All lines in the records below with the word "config" must be returned.
Top of The input
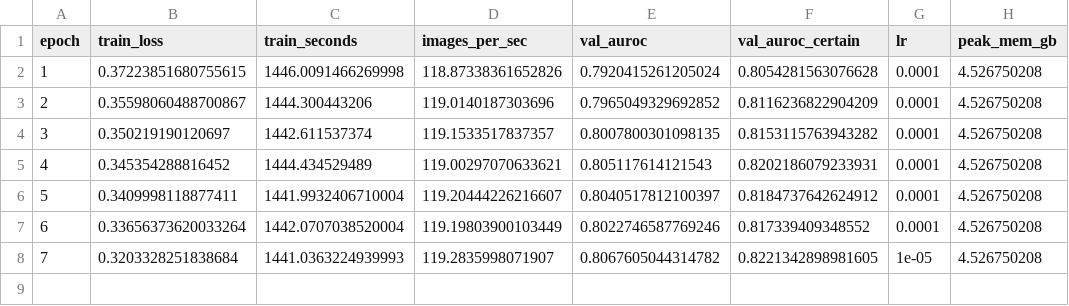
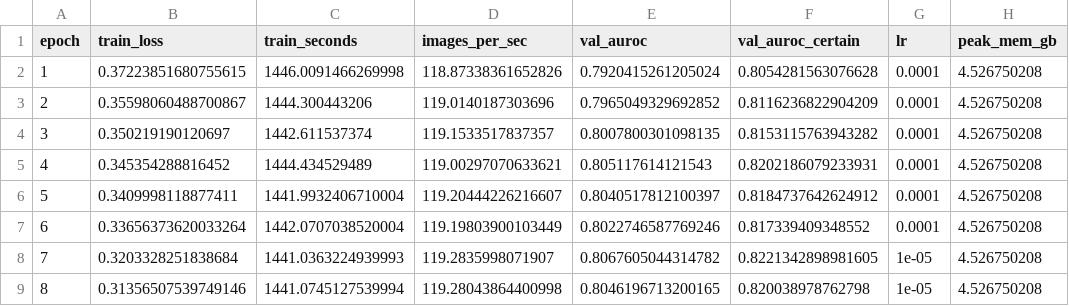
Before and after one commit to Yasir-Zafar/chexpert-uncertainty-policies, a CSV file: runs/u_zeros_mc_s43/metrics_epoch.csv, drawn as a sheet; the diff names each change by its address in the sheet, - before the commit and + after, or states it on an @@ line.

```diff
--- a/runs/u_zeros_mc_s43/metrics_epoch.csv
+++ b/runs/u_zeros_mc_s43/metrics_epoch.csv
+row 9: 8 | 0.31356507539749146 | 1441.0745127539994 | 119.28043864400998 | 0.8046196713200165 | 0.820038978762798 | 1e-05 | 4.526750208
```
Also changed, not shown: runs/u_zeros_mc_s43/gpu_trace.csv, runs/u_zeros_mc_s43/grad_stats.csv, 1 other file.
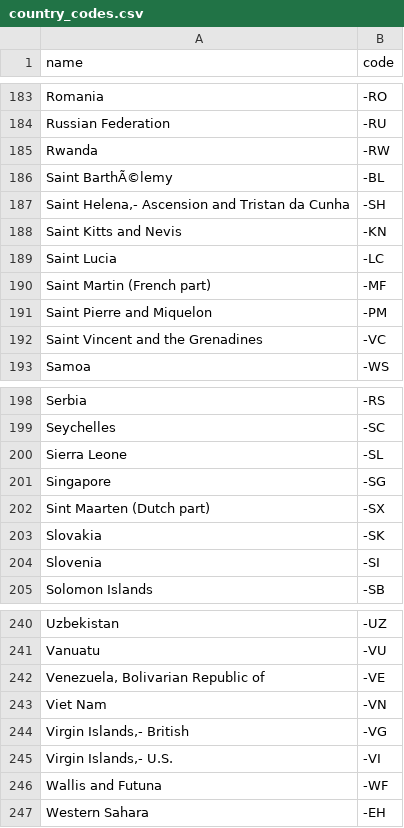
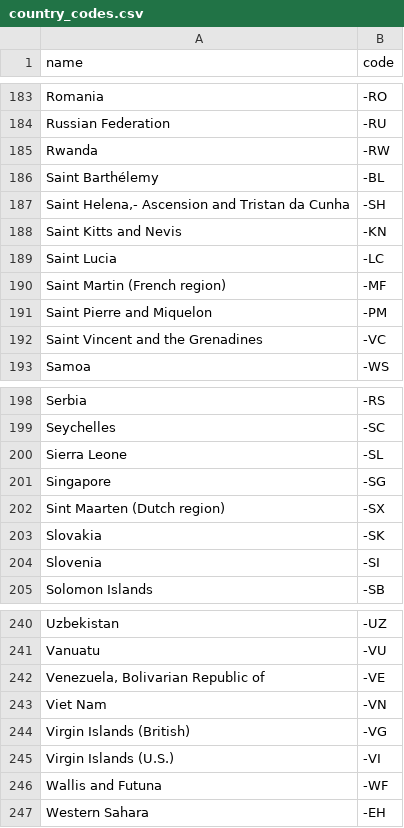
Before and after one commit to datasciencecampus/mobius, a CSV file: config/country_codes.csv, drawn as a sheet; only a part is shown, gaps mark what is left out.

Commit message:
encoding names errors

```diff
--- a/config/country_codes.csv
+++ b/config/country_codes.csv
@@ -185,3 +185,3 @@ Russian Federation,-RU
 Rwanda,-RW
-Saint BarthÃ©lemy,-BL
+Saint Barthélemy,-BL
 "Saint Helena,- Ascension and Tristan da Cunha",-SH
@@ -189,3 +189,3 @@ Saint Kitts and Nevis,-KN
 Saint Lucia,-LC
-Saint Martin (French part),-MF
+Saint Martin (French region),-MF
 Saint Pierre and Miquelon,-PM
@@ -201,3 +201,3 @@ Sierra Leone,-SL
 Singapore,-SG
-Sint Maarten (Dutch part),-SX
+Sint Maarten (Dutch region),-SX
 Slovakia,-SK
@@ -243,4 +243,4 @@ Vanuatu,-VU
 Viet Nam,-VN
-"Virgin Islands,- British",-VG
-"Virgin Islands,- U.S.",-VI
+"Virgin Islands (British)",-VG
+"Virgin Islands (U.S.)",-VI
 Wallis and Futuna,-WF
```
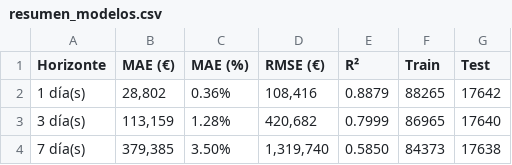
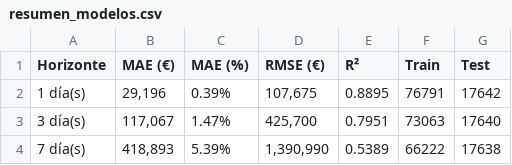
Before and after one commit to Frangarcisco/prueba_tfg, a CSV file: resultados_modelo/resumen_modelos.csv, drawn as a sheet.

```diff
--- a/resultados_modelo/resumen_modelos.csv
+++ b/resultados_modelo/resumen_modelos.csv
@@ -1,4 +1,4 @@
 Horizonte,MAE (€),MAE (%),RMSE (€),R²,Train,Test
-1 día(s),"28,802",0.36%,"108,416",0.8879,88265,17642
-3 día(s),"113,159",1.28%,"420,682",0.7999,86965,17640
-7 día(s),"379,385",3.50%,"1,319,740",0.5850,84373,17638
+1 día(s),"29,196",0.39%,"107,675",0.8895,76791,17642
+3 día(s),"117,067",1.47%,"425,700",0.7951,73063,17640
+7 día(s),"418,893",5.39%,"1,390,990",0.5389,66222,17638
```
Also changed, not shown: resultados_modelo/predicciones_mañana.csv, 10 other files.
Bottom of The input
■ Exercise solution
Before and after one commit to datasciencecampus/mobius, a CSV file: config/country_codes.csv, drawn as a sheet; only a part is shown, gaps mark what is left out.
--- a/config/country_codes.csv
+++ b/config/country_codes.csv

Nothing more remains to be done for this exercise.